> [Problem requirements] Using the records below, copy every line that holds the string "tempfile".

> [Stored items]
BEGIN
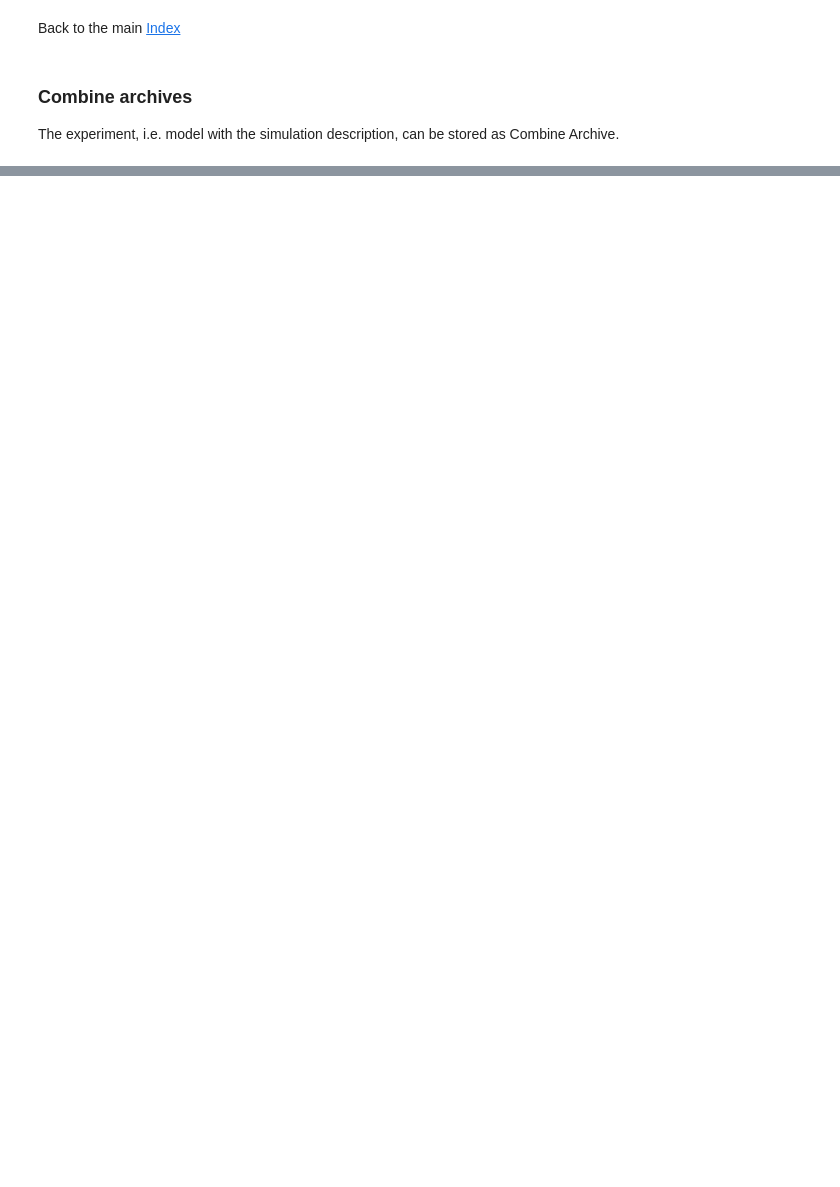
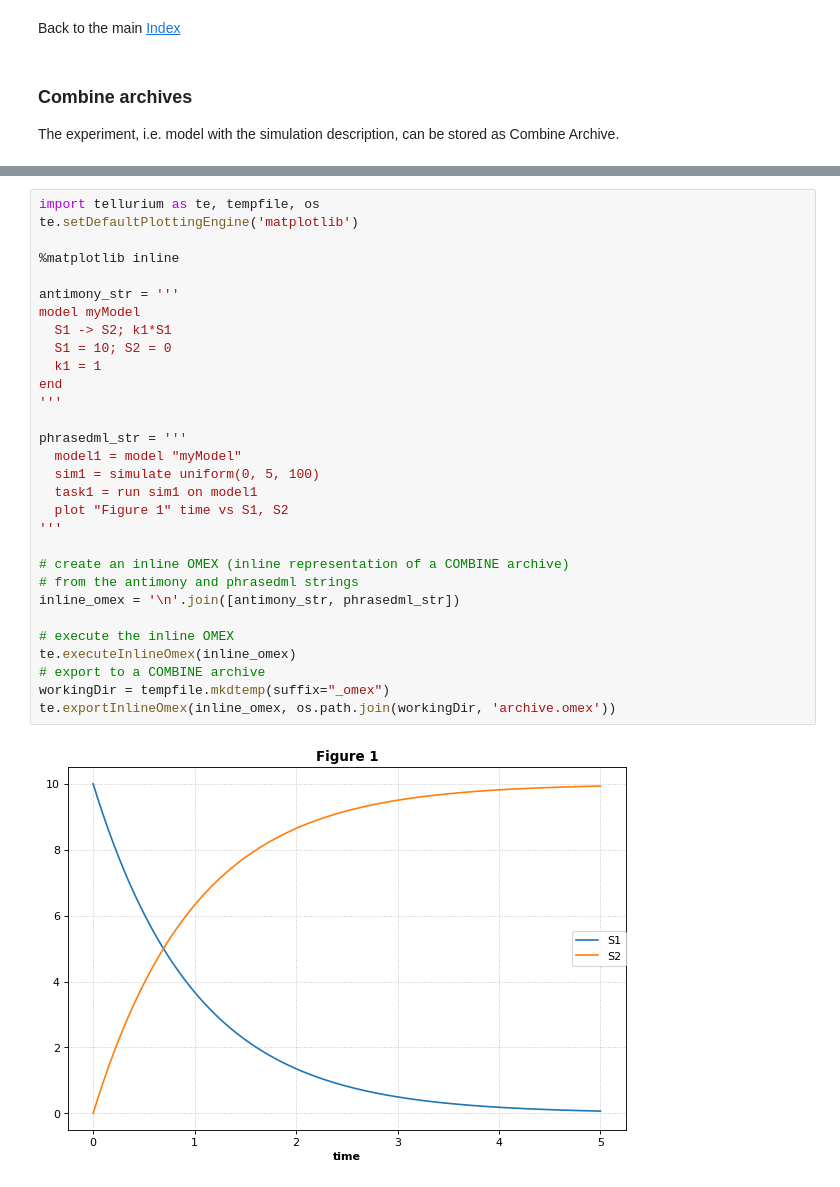
Before and after one commit to sys-bio/tellurium, a Jupyter notebook: examples/notebooks/core/combineExample.ipynb, the cells around one changed output, grey strips where cells are left out. Saved outputs shown, nothing was run; the diff lists cells and outputs as text; blank space fills up the shorter version.

Commit message:
Update combine example script

```diff
--- a/examples/notebooks/core/combineExample.ipynb
+++ b/examples/notebooks/core/combineExample.ipynb
@@ -104,0 +6,32 @@ print(sedmlstr)
+# %%
+import tellurium as te, tempfile, os
+te.setDefaultPlottingEngine('matplotlib')
+
+%matplotlib inline
+
+antimony_str = '''
+model myModel
+  S1 -> S2; k1*S1
+  S1 = 10; S2 = 0
+  k1 = 1
+end
+'''
+
+phrasedml_str = '''
+  model1 = model "myModel"
+  sim1 = simulate uniform(0, 5, 100)
+  task1 = run sim1 on model1
+  plot "Figure 1" time vs S1, S2
+'''
+
+# create an inline OMEX (inline representation of a COMBINE archive)
+# from the antimony and phrasedml strings
+inline_omex = '\n'.join([antimony_str, phrasedml_str])
+
+# execute the inline OMEX
+te.executeInlineOmex(inline_omex)
+# export to a COMBINE archive
+workingDir = tempfile.mkdtemp(suffix="_omex")
+te.exportInlineOmex(inline_omex, os.path.join(workingDir, 'archive.omex'))
+# %% [output]
+[figure, added]
```
Also changed, not shown: parts of 4 cells of this notebook, 1 other file.
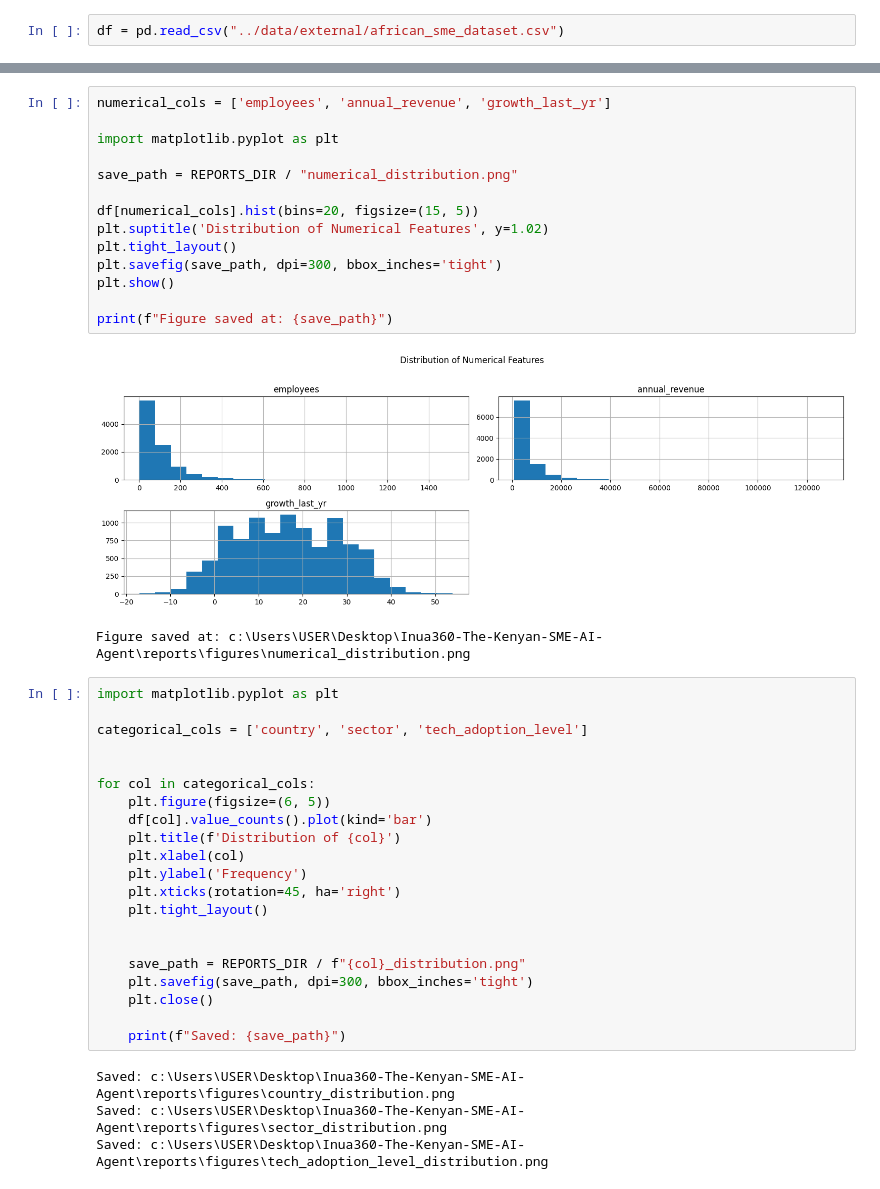
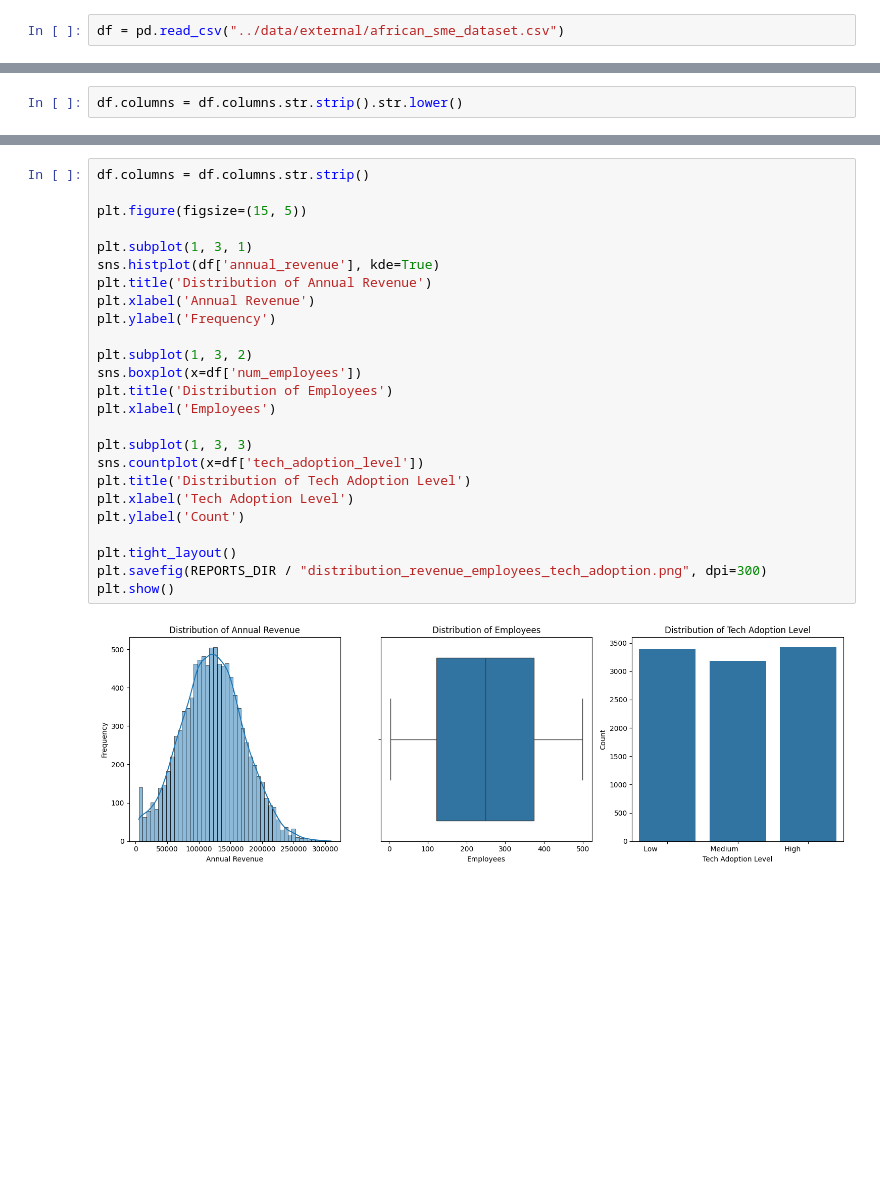
Before and after one commit to MissMukuru/Inua360-The-Kenyan-SME-AI-Agent, a Jupyter notebook: notebooks/EDA.ipynb, the cells around one changed output, grey strips where cells are left out. Cells and saved outputs as stored; diff of their text form; blank space fills up the shorter version.

```diff
--- a/notebooks/EDA.ipynb
+++ b/notebooks/EDA.ipynb
@@ -94,3 +98,5 @@ df.describe()
+# %%
+df.columns = df.columns.str.strip().str.lower()
 # %%
 df['country'].value_counts()
 # %% [output]
@@ -113,43 +125,28 @@ South Africa    6084.632785
 Name: annual_revenue, dtype: float64
-# %%
-numerical_cols = ['employees', 'annual_revenue', 'growth_last_yr']
-
-import matplotlib.pyplot as plt
-
-save_path = REPORTS_DIR / "numerical_distribution.png"
-
-df[numerical_cols].hist(bins=20, figsize=(15, 5))
-plt.suptitle('Distribution of Numerical Features', y=1.02)
-plt.tight_layout()
-plt.savefig(save_path, dpi=300, bbox_inches='tight')
-plt.show()
-
-print(f"Figure saved at: {save_path}")
-# %% [output]
-[figure, removed]
-Figure saved at: c:\Users\USER\Desktop\Inua360-The-Kenyan-SME-AI-Agent\reports\figures\numerical_distribution.png
-# %%
-import matplotlib.pyplot as plt
-
-categorical_cols = ['country', 'sector', 'tech_adoption_level']
-
-
-for col in categorical_cols:
-    plt.figure(figsize=(6, 5))
-    df[col].value_counts().plot(kind='bar')
-    plt.title(f'Distribution of {col}')
-    plt.xlabel(col)
-    plt.ylabel('Frequency')
-    plt.xticks(rotation=45, ha='right')
-    plt.tight_layout()
-
-
-    save_path = REPORTS_DIR / f"{col}_distribution.png"
-    plt.savefig(save_path, dpi=300, bbox_inches='tight')
-    plt.close()
-
-    print(f"Saved: {save_path}")
-# %% [output]
-Saved: c:\Users\USER\Desktop\Inua360-The-Kenyan-SME-AI-Agent\reports\figures\country_distribution.png
-Saved: c:\Users\USER\Desktop\Inua360-The-Kenyan-SME-AI-Agent\reports\figures\sector_distribution.png
-Saved: c:\Users\USER\Desktop\Inua360-The-Kenyan-SME-AI-Agent\reports\figures\tech_adoption_level_distribution.png
+# %%
+df.columns = df.columns.str.strip()
+
+plt.figure(figsize=(15, 5))
+
+plt.subplot(1, 3, 1)
+sns.histplot(df['annual_revenue'], kde=True)
+plt.title('Distribution of Annual Revenue')
+plt.xlabel('Annual Revenue')
+plt.ylabel('Frequency')
+
+plt.subplot(1, 3, 2)
+sns.boxplot(x=df['num_employees'])
+plt.title('Distribution of Employees')
+plt.xlabel('Employees')
+
+plt.subplot(1, 3, 3)
+sns.countplot(x=df['tech_adoption_level'])
+plt.title('Distribution of Tech Adoption Level')
+plt.xlabel('Tech Adoption Level')
+plt.ylabel('Count')
+
+plt.tight_layout()
+plt.savefig(REPORTS_DIR / "distribution_revenue_employees_tech_adoption.png", dpi=300)
+plt.show()
+# %% [output]
+[figure, added]
```
Also changed, not shown: parts of 33 cells of this notebook, 24 other files.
END
> [Task response]
+import tellurium as te, tempfile, os
+workingDir = tempfile.mkdtemp(suffix="_omex")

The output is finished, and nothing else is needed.